In the fall of 2008, financial institutions previously thought to be “too big to fail” teetered precariously on the edge of bankruptcy. In England, banks quailed as customers rushed to withdraw money from the failed Northern Rock and Lehman Brothers, a stalwart of the investment banking system closed down. The financial world only found some form of stability when global governments stepped in to guarantee the banks. The crisis was precipitated by the trading of a financial instrument called a subprime mortgage. 

A subprime mortgage is a type of mortgage that is offered to borrowers with a higher than average risk of default. To offset this high risk of defaulting on the loan, lenders impose a higher interest on subprime loans. A subprime loan is often defined as the riskiest loan in the market due to the high chances of the borrower not being able to repay the loan.

Subprime mortgages are offered to borrowers who, under normal circumstances would not qualify to receive a loan and would not have access to the credit market. This includes those with low credit ratings. Credit ratings are affected by a plethora of different factors, such as lack of capital holdings, history of late payments, or excessive debt. Although there is no standard definition, in the finance industry, subprime mortgages are characterised as those offered to applicants with a FICO credit rating of below 640.

These types of mortgages are usually guaranteed against the underlying asset. For example, a subprime mortgage issues to purchase real estate would use the property as a guarantee. In the case of default, the lender would then be able to repossess the property in lieu of the debt. 

The problem with subprime mortgages became evident as the property bubble flattened, and then burst. As borrower after borrower was unable to repay, banks had to repossess homes and property – but as these homes and property had lost their value in the real estate market, banks found themselves with bad debts and no hope of regaining the value of the subprime mortgages they had issues. 

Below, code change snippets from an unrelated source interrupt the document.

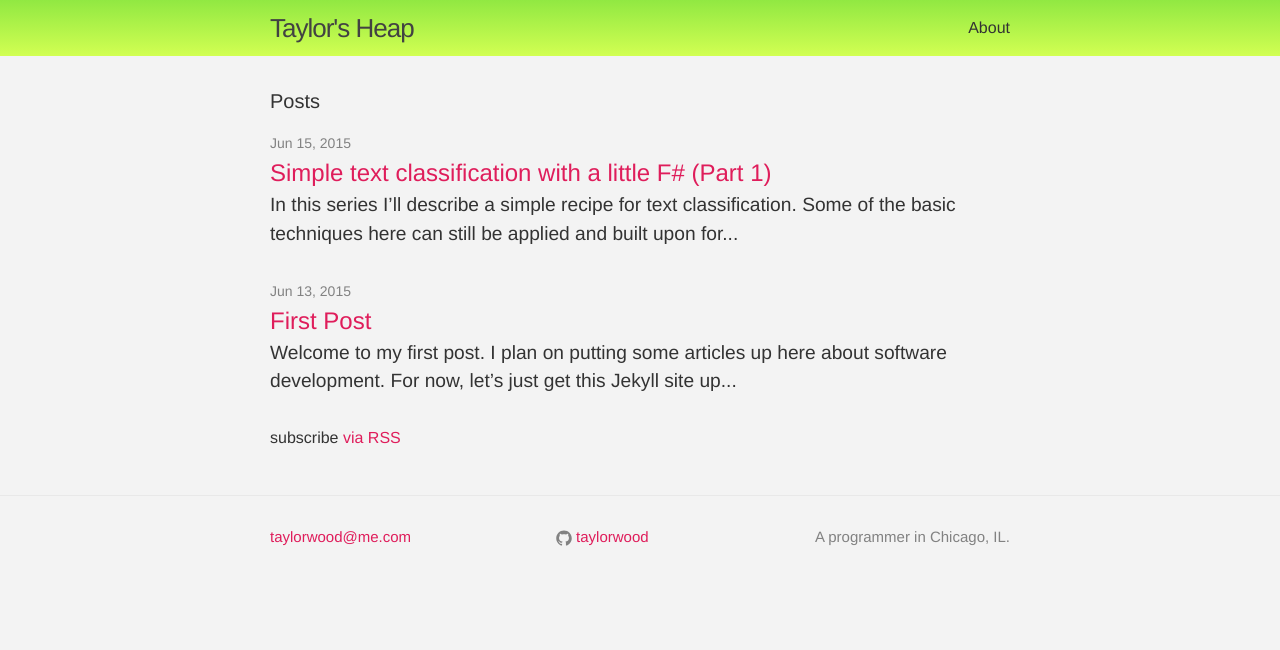
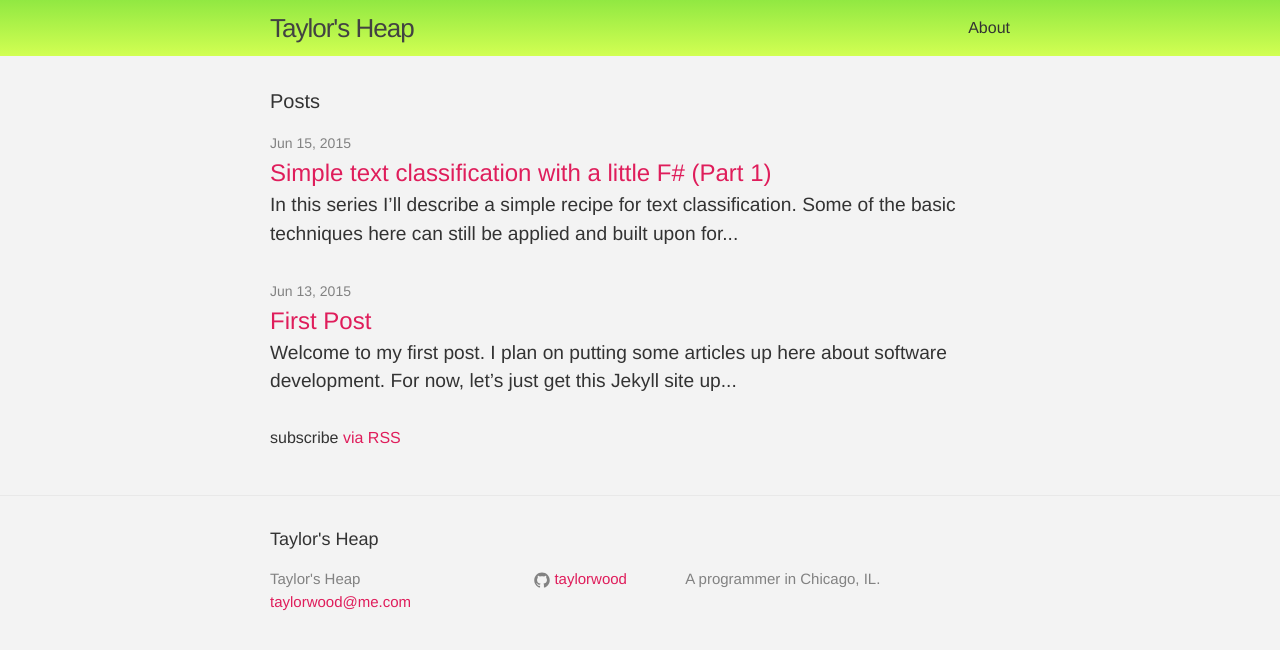
Before and after one commit to taylorwood/taylorwood.github.io, a Jekyll site: the page built from index.html, in a window 1280 px wide. Shown: the top 650 px of the page. Built offline with Jekyll 4.4.1, drawn with Linux system fonts in a browser that asks for light colours.

Commit message:
Revert "Adjust footer layout."
This reverts commit 0316928df2b8579da8baa370dae4ef050d8a1b81.

```diff
--- a/_includes/footer.html
+++ b/_includes/footer.html
@@ -2,14 +2,17 @@
 
   <div class="wrapper">
 
+    <h2 class="footer-heading">{{ site.title }}</h2>
+
     <div class="footer-col-wrapper">
       <div class="footer-col  footer-col-1">
         <ul class="contact-list">
+          <li>{{ site.title }}</li>
           <li><a href="mailto:{{ site.email }}">{{ site.email }}</a></li>
         </ul>
       </div>
 
-      <div class="footer-col  footer-col-2" style="text-align: center">
+      <div class="footer-col  footer-col-2">
         <ul class="social-media-list">
           {% if site.github_username %}
           <li>
@@ -43,7 +46,7 @@
       </div>
 
       <div class="footer-col  footer-col-3">
-        <p class="text" style="text-align: right">{{ site.description }}</p>
+        <p class="text">{{ site.description }}</p>
       </div>
     </div>
 
```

Although the financial crisis is often blamed on the lenders of subprime mortgages, there is a legitimate market for these types of mortgages, as long as it is properly regulated and controlled. Subprime mortgages by themselves are not an unnecessary evil, but lenders should be made to follow the correct procedures for issuing them.